I’ve heard about the new film, Speed Kills starring John Travolta that has been made about the life of Don Aronow.
I cannot say I was a bosom pal, more like a close acquaintance but I knew Aronow very well.
We spent many occasions together both in the States and in Europe and every moment was one to remember.
Don had a dubious background.
He was in his late twenties when he turned his back at a moment’s notice on a fabulous home in New Jersey taking little more than his wife, children and a suitcase.
He headed for a new life in Florida where the warm weather and the sea perhaps offered a less risky challenge.
I first met Don at Torquay in 1967 after he finished third in the British race on his way to his first world offshore title.
By then however he had launched and sold at huge profits three powerboat companies, Donzy, Magnum, and Formula.
I joined his great friend Bill Wishnick aboard Boss O’Nova in the 1971 Cowes-Torquay.
Bill and Don were always together socially and as I was usually with Bill when I covered events in the USA.
We all stayed together in Bill’s New Jersey beach house.
We often went out to dinner together, went to parties and race presentations even joining him and Bill at the 1976 Monaco Grand Prix where he seemed to personally know half the drivers on the Formula I grid.
Hence I got to know him extremely well.
He was between wives in those days but what with his outstanding personality and what seemed endless funds he was always surrounded by beautiful women adding huge glamour to our get together’s.
Everything he touched seemed to turn to success.
He was certainly shrewd in business. I once asked him how he sold his racing boats and he gave me an example of how he shamed certain customers into clinching a deal.
A powerful Italian industrialist was interested in racing one of his Cigarette 36’s:
I told him he was too small and weak to handle such a powerful craft and that I had a small Donzy Baby runabout (a model named by a girlfriend) more suited out back.
I knew he would take it as an insult.
The Italian replied:
What do you mean?
I’m as strong as you and to prove it I’ll have two 36’s.
Great selling but something only Don could get away with.
I also asked him why he stopped racing himself:
When I began beating my customers.
He usually carried cash with him in a small personal briefcase, reputed to be $10,000 or more, I assumed he must be one of the most successful boat builders in the States.
I certainly knew those running large British marine companies such as Sunseeker never appeared as rich.
I naively thought he must be the world’s most successful builder.
Little did I know!
This said, he was extremely generous particularly when playing a joke on someone.
Don took Clive and Ann Curtis to dinner at the Beacon Manor Hotel in Hamble (now a block of apartments) after Clive had successfully crewed aboard the winning Cigarette at Cowes in ’69.
The couple were not exactly flush for funds in those days.
As Don left ahead of his guests he approached the head waiter asking roughly what everyone in the restaurant would need to settle their bills.
He was given a rough estimate, doubled it and told the waiter to tell everyone as they left that Clive and Ann had picked up the tab!

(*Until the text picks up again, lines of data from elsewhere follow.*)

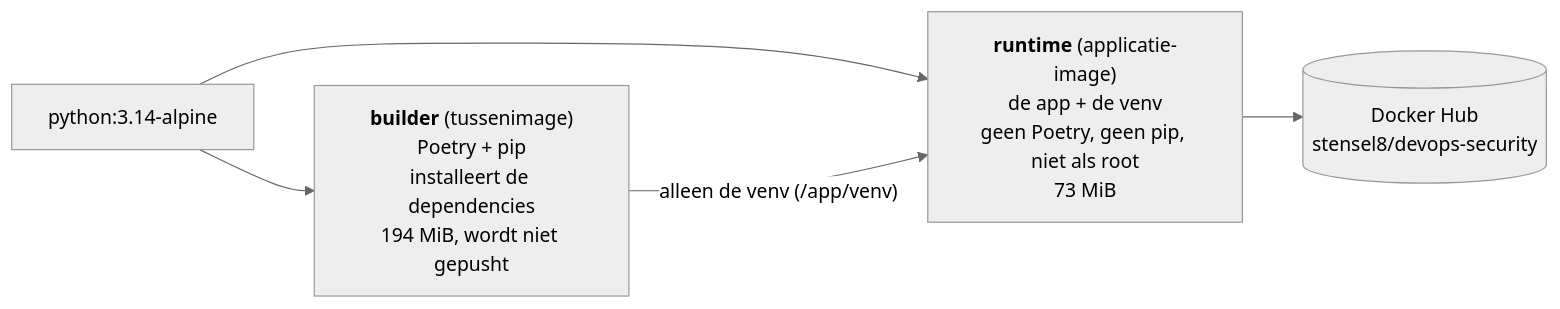
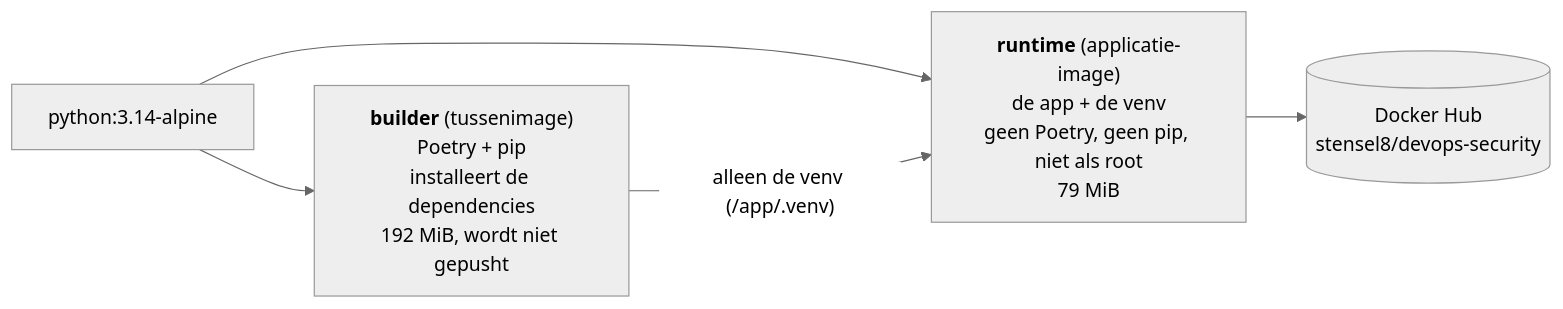
One commit to Stensel8/DevOps-Security changed the diagram in week-3/README.md. Above: the diagram before and after it, drawn with Mermaid (neutral theme). The commit also changed other lines of this file, not shown here.

````diff
--- a/week-3/README.md
+++ b/week-3/README.md
@@ -22,7 +22,7 @@
 ```mermaid
 flowchart LR
-    A["python:3.14-alpine"] --> B["<b>builder</b> (tussenimage)<br/>Poetry + pip<br/>installeert de dependencies<br/>194 MiB, wordt niet gepusht"]
-    A --> C["<b>runtime</b> (applicatie-image)<br/>de app + de venv<br/>geen Poetry, geen pip, niet als root<br/>73 MiB"]
-    B -- "alleen de venv (/app/venv)" --> C
+    A["python:3.14-alpine"] --> B["<b>builder</b> (tussenimage)<br/>Poetry + pip<br/>installeert de dependencies<br/>192 MiB, wordt niet gepusht"]
+    A --> C["<b>runtime</b> (applicatie-image)<br/>de app + de venv<br/>geen Poetry, geen pip, niet als root<br/>79 MiB"]
+    B -- "alleen de venv (/app/.venv)" --> C
     C --> D[("Docker Hub<br/>stensel8/devops-security")]
 ```
````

This was typical of Don.
He wanted to be liked, known and famous and certainly mixed in the top league.
He was an associated of President Bush, King of Spain and many members of the social scene in Florida and New York.

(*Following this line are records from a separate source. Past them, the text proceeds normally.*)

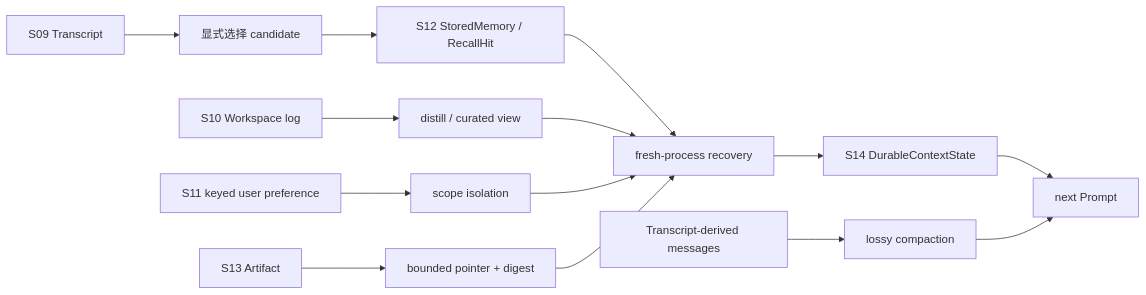
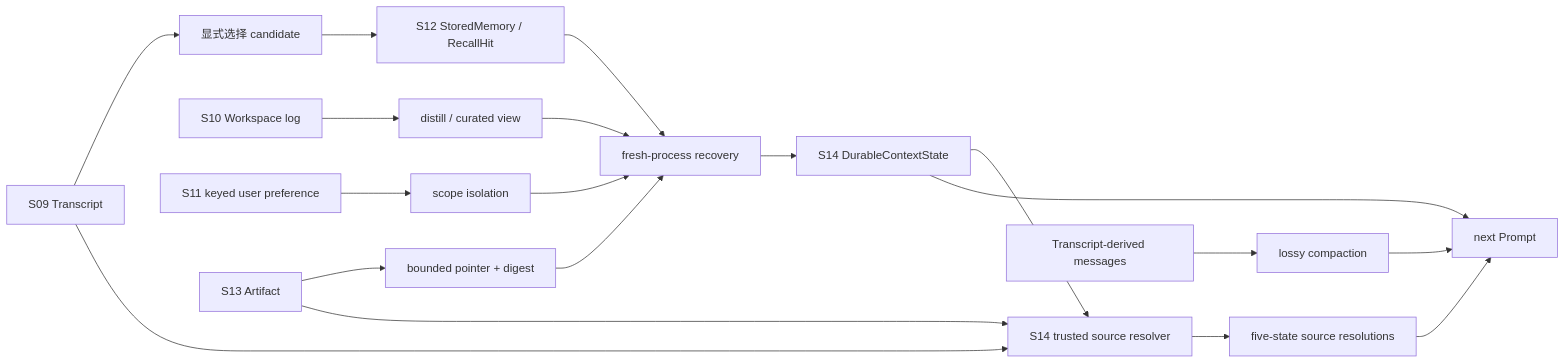
One commit to Zenquan/learn-workbuddy changed the diagram in examples/layered_memory_walkthrough/README.md. Above: the diagram before and after it, drawn with Mermaid. The commit also changed other lines of this file and 6 other files, not shown here.

````diff
--- a/examples/layered_memory_walkthrough/README.md
+++ b/examples/layered_memory_walkthrough/README.md
@@ -11,16 +11,21 @@
 ```mermaid
 flowchart LR
   T["S09 Transcript"] --> S["显式选择 candidate"]
   S --> R["S12 StoredMemory / RecallHit"]
   W["S10 Workspace log"] --> D["distill / curated view"]
   U["S11 keyed user preference"] --> I["scope isolation"]
   A["S13 Artifact"] --> P["bounded pointer + digest"]
   R --> F["fresh-process recovery"]
   D --> F
   I --> F
   P --> F
   F --> DS["S14 DurableContextState"]
+  T --> V["S14 trusted source resolver"]
+  A --> V
+  DS --> V
+  V --> X["five-state source resolutions"]
   M["Transcript-derived messages"] --> C["lossy compaction"]
   DS --> Q["next Prompt"]
+  X --> Q
   C --> Q
 ```
````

He was always seeking publicity, not necessarily for his racing boats, more for himself and hence always keen to give interviews to the general press.
His humour can be appreciated when he was interview by Peoples Magazine which in America is along the lines of the British socialite publication, Tatler.
Asked how he felt when one his boats were caught smuggling drugs?
He was quick to reply:
Someone is building a faster boat.
Top Photo: Credit Required
Ray is the oldest powerboat racing journalist on the Planet!
His columns in the Motorboat & Yachting over a 5 decade period were a must read for any boating enthusiast.
He took part in the very first Offshore Class 3 race back in 1962.